Problem description -
Return the following data exactly, with all pictures left out.

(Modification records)
- Opening Delimiter -
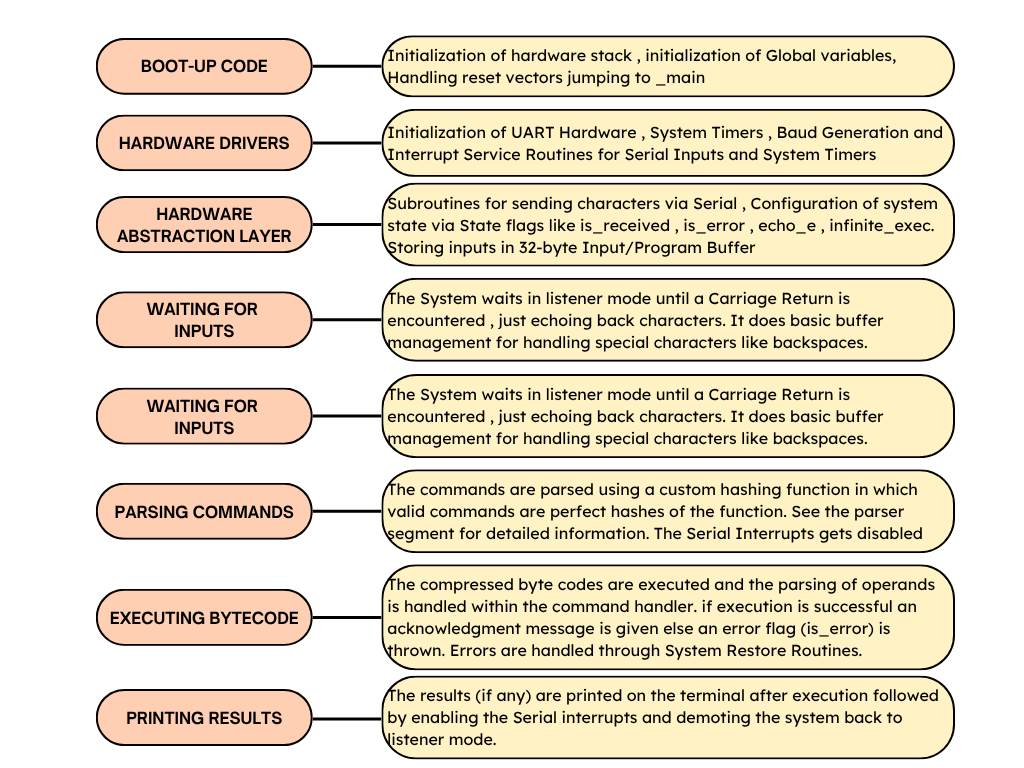
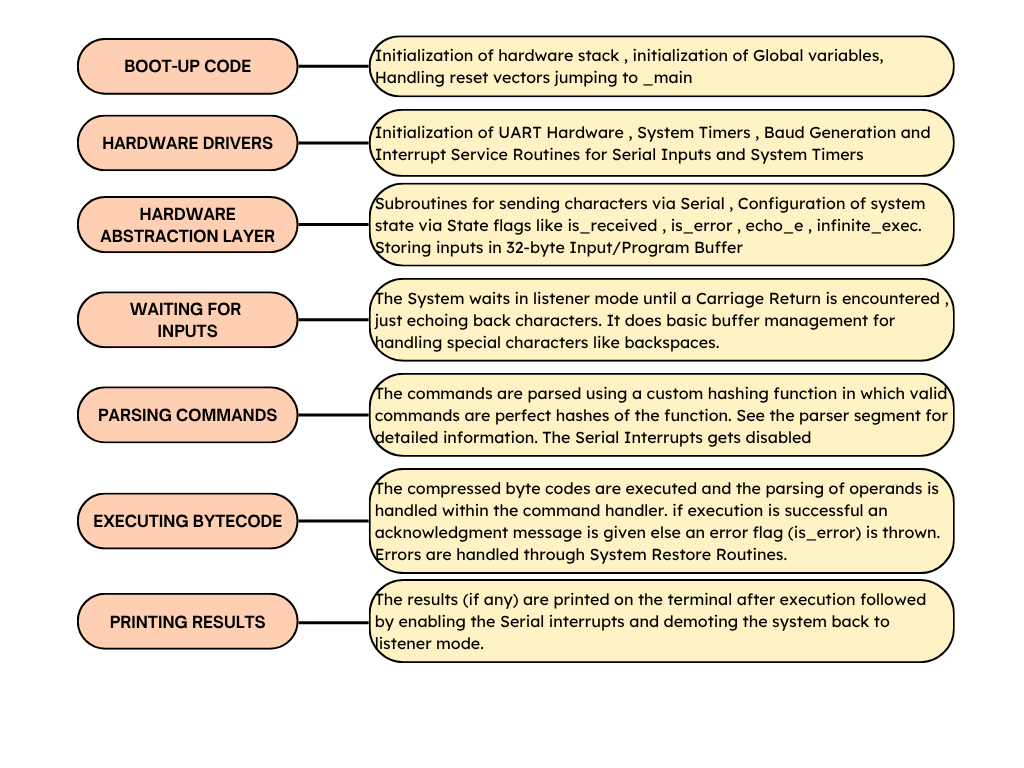
Updated README with latest information

diff --git a/README.md b/README.md
@@ -43,7 +43,7 @@ Micro Virtual - R significantly reduces the programming needed and eliminates th
 <br>
 ![Software Architecture Chart](assets/2.png)
 <br>
-## **Micro virtual Runtime Interface** <br>
+## **Micro Virtual Runtime Interface** <br>
 Micro virtual - R features a comprehensive CLI as a primary communication medium. It also supports font colors via `--c` command 
 varivous arithmetic , logical and automation commands can be run via the serial terminal 
 ![Micro Virtual R Demo](assets/cli_demo_image.png)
- Closing Delimiter -
Completed exercise -
Updated README with latest information

diff --git a/README.md b/README.md
@@ -43,7 +43,7 @@ Micro Virtual - R significantly reduces the programming needed and eliminates th
 <br>
 ![Software Architecture Chart](assets/2.png)
 <br>
-## **Micro virtual Runtime Interface** <br>
+## **Micro Virtual Runtime Interface** <br>
 Micro virtual - R features a comprehensive CLI as a primary communication medium. It also supports font colors via `--c` command 
 varivous arithmetic , logical and automation commands can be run via the serial terminal 
 ![Micro Virtual R Demo](assets/cli_demo_image.png)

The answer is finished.